BANGKOK (Reuters) - Thailand’s three-year political crisis has divided friends and families, but few can have felt the strain as much as the Sawadipol clan.
The daughter, 27-year-old lawyer Khattiyaa, is an ardent supporter of the People’s Alliance for Democracy (PAD), the royalist protest movement that has occupied the Prime Minister’s compound for three months in a bid to unseat the government.
Her father, widely known by the nickname Seh Daeng, is a maverick major-general, who has threatened to counter the PAD with bombs, rifles — and snakes dropped from helicopters. Yet, according to a joint interview in the Bangkok Post published on Thursday, serenity rules under the Sawadipol roof.
“At home, my dad is lovely. He always makes me happy,” said Khattiyaa, pictured getting a hug from her combat fatigue-wearing father. “Despite our differences, we need not fight. We must be open-minded and respect each other’s freedom.”
For his part, Seh Daeng, revered in Thailand as a folk-hero for his reputed undercover military exploits in Cambodia, Laos and Indonesia’s Aceh, says his daughter’s safety inside the PAD protest zone is not his concern.
“I told her if she was there, she had to take care of herself. I can’t help it if she is hit by a bomb or an RPG,” he said. “I can reproduce another child, but the country cannot be reproduced.”
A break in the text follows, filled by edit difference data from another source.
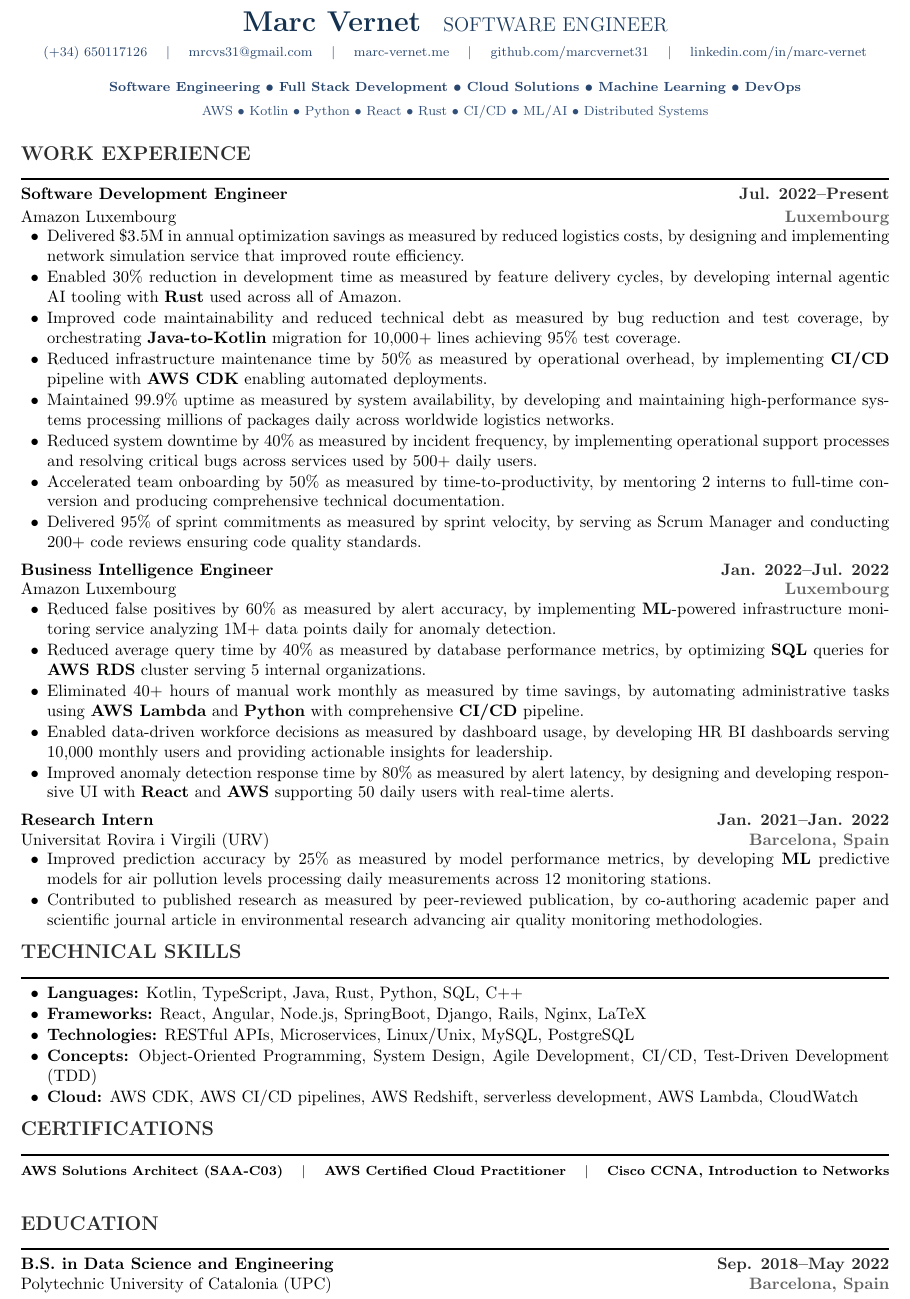
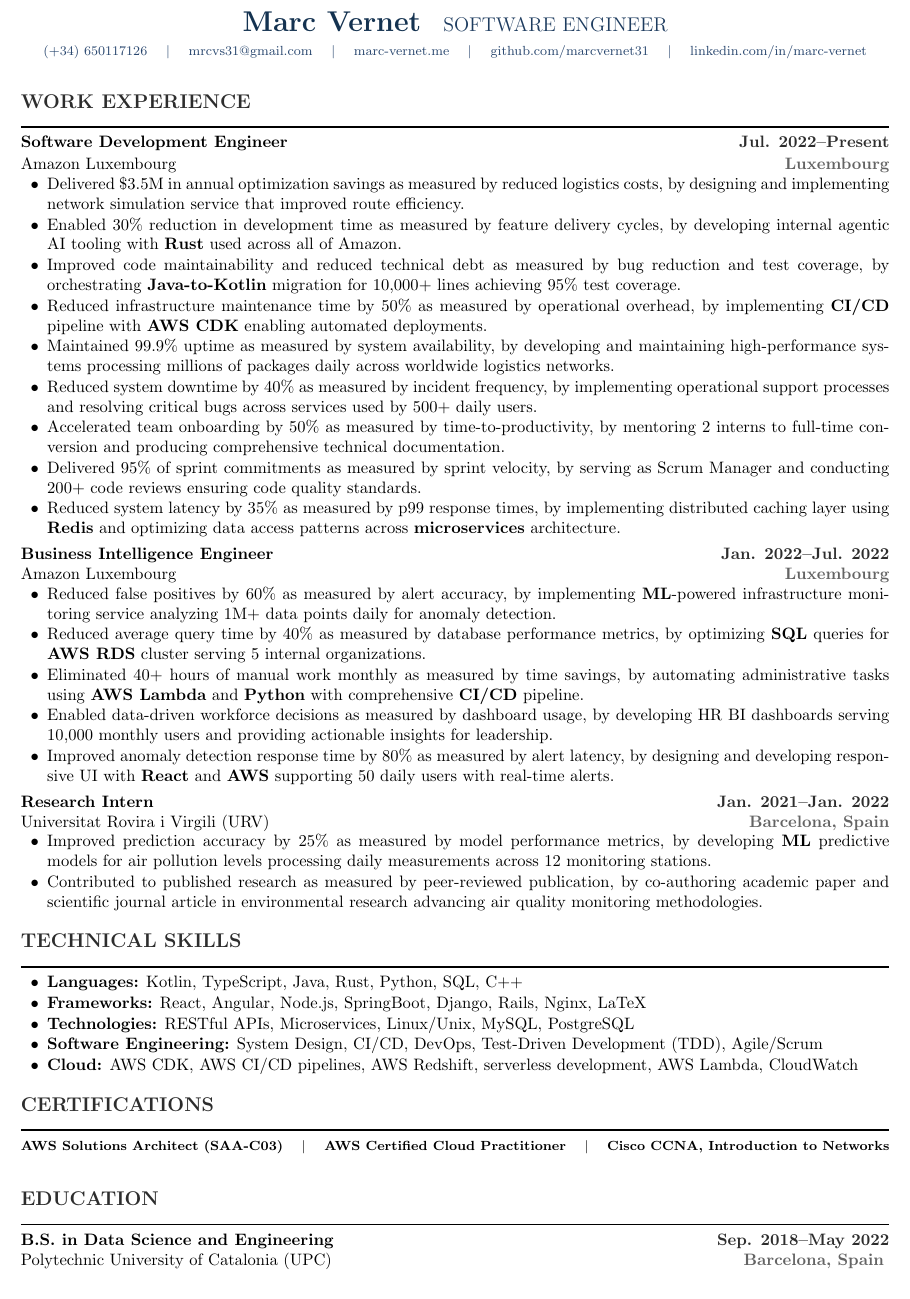
Before and after one commit to marcvernet31/cv, a LaTeX CV (cv.tex): part of the page, cut so that both start at the same text. Compiled offline with pdfLaTeX.

Commit message:
feedback updates - 2

```diff
--- a/cv.tex
+++ b/cv.tex
@@ -19,11 +19,11 @@
 \pagestyle{empty}
 \setlength{\parindent}{0pt}
 \setlength{\parskip}{0pt}
-\setlist[itemize]{leftmargin=16pt,topsep=1pt,itemsep=0.7pt,parsep=0pt,label=\textbullet}
+\setlist[itemize]{leftmargin=16pt,topsep=0.8pt,itemsep=0.5pt,parsep=0pt,label=\textbullet}
 
 % Modern section formatting
 \newcommand{\cvsection}[1]{%
-  \vspace{0.5em}
+  \vspace{1em}
   {\large\bfseries\color{darkgray} #1}\\
   \rule{\textwidth}{1pt}
 }
@@ -32,8 +32,8 @@
 \newcommand{\cvheader}[6]{%
   \begin{center}
     \vspace{0.2em}
-    {\LARGE\bfseries\color{darkblue1} #1} \quad {\large\color{darkblue2} #2}\\[0.3em]
-    {\footnotesize\color{darkblue3} #3 \quad $|$ \quad #4 \quad $|$ \quad #5 \quad $|$ \quad #6}\\[0.4em]
+    {\LARGE\bfseries\color{darkblue1} #1} \quad {\large\color{darkblue2} #2}\\[0.25em]
+    {\footnotesize\color{darkblue3} #3 \quad $|$ \quad #4 \quad $|$ \quad #5 \quad $|$ \quad #6}\\[0.6em]
   \end{center}
 }
 
@@ -47,7 +47,7 @@
 
 % Experience entry - minimal italics
 \newcommand{\cventry}[4]{%
-  \vspace{0.15em}
+  \vspace{0.12em}
   \textbf{#2} \hfill \textbf{\textcolor{darkgray}{#1}}\\
   #3 \hfill \textbf{\textcolor{mediumgray}{#4}}
 }
@@ -58,9 +58,6 @@
 \cvheader{Marc Vernet}{SOFTWARE ENGINEER}
   {(+34) 650117126}{mrcvs31@gmail.com}{marc-vernet.me}
   {github.com/marcvernet31 \quad $|$ \quad linkedin.com/in/marc-vernet}
-
-\cvkeywords{Software Engineering • Full Stack Development • Cloud Solutions • Machine Learning • DevOps}
-{AWS • Kotlin • Python • React • Rust • CI/CD • ML/AI • Distributed Systems}
 
 % Experience
 \cvsection{WORK EXPERIENCE}
@@ -74,8 +71,9 @@
   \item Reduced system downtime by 40\% as measured by incident frequency, by implementing operational support processes and resolving critical bugs across services used by 500+ daily users.
   \item Accelerated team onboarding by 50\% as measured by time-to-productivity, by mentoring 2 interns to full-time conversion and producing comprehensive technical documentation.
   \item Delivered 95\% of sprint commitments as measured by sprint velocity, by serving as Scrum Manager and conducting 200+ code reviews ensuring code quality standards.
+  \item Reduced system latency by 35\% as measured by p99 response times, by implementing distributed caching layer using \textbf{Redis} and optimizing data access patterns across \textbf{microservices} architecture.
 \end{itemize}
-\vspace{0.3em}
+\vspace{0.25em}
 
 \cventry{Jan. 2022--Jul. 2022}{Business Intelligence Engineer}{Amazon Luxembourg}{Luxembourg}
 \begin{itemize}[topsep=0pt]
@@ -85,25 +83,25 @@
   \item Enabled data-driven workforce decisions as measured by dashboard usage, by developing HR BI dashboards serving 10,000 monthly users and providing actionable insights for leadership.
   \item Improved anomaly detection response time by 80\% as measured by alert latency, by designing and developing responsive UI with \textbf{React} and \textbf{AWS} supporting 50 daily users with real-time alerts.
 \end{itemize}
-\vspace{0.3em}
+\vspace{0.25em}
 
 \cventry{Jan. 2021--Jan. 2022}{Research Intern}{Universitat Rovira i Virgili (URV)}{Barcelona, Spain}
 \begin{itemize}[topsep=0pt]
   \item Improved prediction accuracy by 25\% as measured by model performance metrics, by developing \textbf{ML} predictive models for air pollution levels processing daily measurements across 12 monitoring stations.
   \item Contributed to published research as measured by peer-reviewed publication, by co-authoring academic paper and scientific journal article in environmental research advancing air quality monitoring methodologies.
 \end{itemize}
-\vspace{0.3em}
+\vspace{0.25em}
 
 % Technical Skills
 \cvsection{TECHNICAL SKILLS}
-\begin{itemize}[leftmargin=16pt,topsep=0pt,itemsep=0.8pt]
+\begin{itemize}[leftmargin=16pt,topsep=0pt,itemsep=0.6pt]
   \item \textbf{Languages:} Kotlin, TypeScript, Java, Rust, Python, SQL, C++
   \item \textbf{Frameworks:} React, Angular, Node.js, SpringBoot, Django, Rails, Nginx, LaTeX
   \item \textbf{Technologies:} RESTful APIs, Microservices, Linux/Unix, MySQL, PostgreSQL
-  \item \textbf{Concepts:} Object-Oriented Programming, System Design, Agile Development, CI/CD, Test-Driven Development (TDD)
+  \item \textbf{Software Engineering:} System Design, CI/CD, DevOps, Test-Driven Development (TDD), Agile/Scrum
   \item \textbf{Cloud:} AWS CDK, AWS CI/CD pipelines, AWS Redshift, serverless development, AWS Lambda, CloudWatch
 \end{itemize}
-\vspace{0.3em}
+\vspace{0.25em}
 
 % Certifications
 \cvsection{CERTIFICATIONS}
@@ -113,8 +111,11 @@
 \vspace{0.4em}
 
 % Education
-\cvsection{EDUCATION}
+\vspace{0.5em}
+{\large\bfseries\color{darkgray} EDUCATION}\\
+\rule{\textwidth}{1pt}
 \textbf{B.S. in Data Science and Engineering} \hfill \textbf{\textcolor{darkgray}{Sep. 2018--May 2022}}\\
 Polytechnic University of Catalonia (UPC) \hfill \textbf{\textcolor{mediumgray}{Barcelona, Spain}}
+\vspace{0.2em}
 
 \end{document}
```
Also changed, not shown: cv.pdf, 1 other file.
Reporting by Ed Cropley; Editing by Darren Schuettler and Valerie Lee